WHAT YOU NEED TO DO: Return, from the listing below, each line where the word "docs" appears.

MATERIAL FOR THIS TASK:

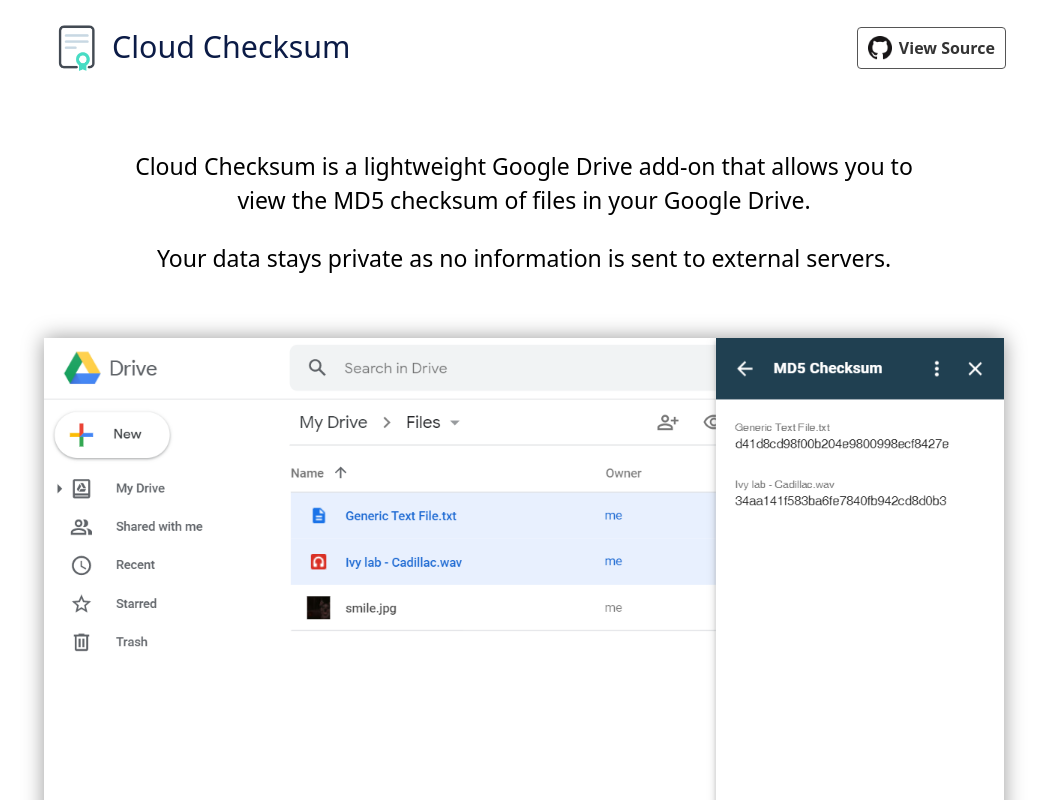
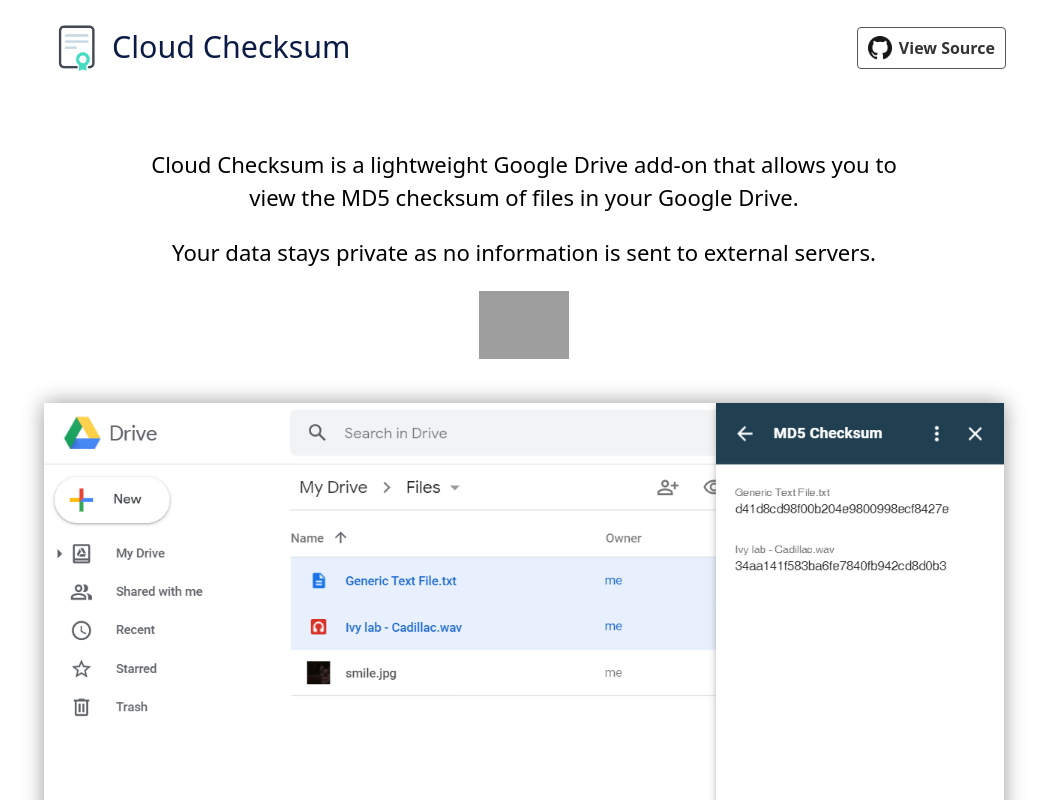
Before and after one commit to DuckyCrayfish/cloud-checksum, a plain HTML site: page docs/index.html in a window 1280 px wide. Shown: the top 800 px of the page, without its empty margins (116-1163 px from the left). Drawn offline with nearby package versions, Linux system fonts and the light colour scheme; grey boxes are pictures that could not be loaded.

Commit message:
Add install button to homepage

```diff
--- a/docs/index.html
+++ b/docs/index.html
@@ -40,6 +40,9 @@
         <p>Cloud Checksum is a lightweight Google Drive add-on that allows you to view the MD5 checksum of files in your Google Drive.</p>
         <p>Your data stays private as no information is sent to external servers.</p>
       </div>
+      <a class="install-link" href="https://workspace.google.com/marketplace/app/cloud_checksum/542217498349?pann=b" target="_blank" aria-label="Get it from the Google Workspace Marketplace">
+        <img alt="Google Workspace Marketplace badge" alt-text="Get it from the Google Workspace Marketplace" src="https://workspace.google.com/static/img/marketplace/en/gwmBadge.svg?" style="height: 68px">
+      </a>
       <img src="images/demo.png" class="demo" alt="Demo" width="960" height="600">
     </main>
     <footer>
--- a/docs/style.css
+++ b/docs/style.css
@@ -57,9 +57,9 @@ main {
     margin-bottom: 20px;
 }
 .description {
-    padding: 0 20px 40px;
+    padding: 0 20px;
     line-height: 1.5;
-    font-size: 1.2em;
+    font-size: 1.15em;
     max-width: 785px;
     margin: 0 auto;
 }
@@ -82,3 +82,7 @@ footer {
     display: inline-block;
     margin-right: .4em;
 }
+.install-link {
+    margin-bottom: 40px;
+    display: block;
+}
```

FINISHED TASK:
Before and after one commit to DuckyCrayfish/cloud-checksum, a plain HTML site: page docs/index.html in a window 1280 px wide. Shown: the top 800 px of the page, without its empty margins (116-1163 px from the left). Drawn offline with nearby package versions, Linux system fonts and the light colour scheme; grey boxes are pictures that could not be loaded.
--- a/docs/index.html
+++ b/docs/index.html
--- a/docs/style.css
+++ b/docs/style.css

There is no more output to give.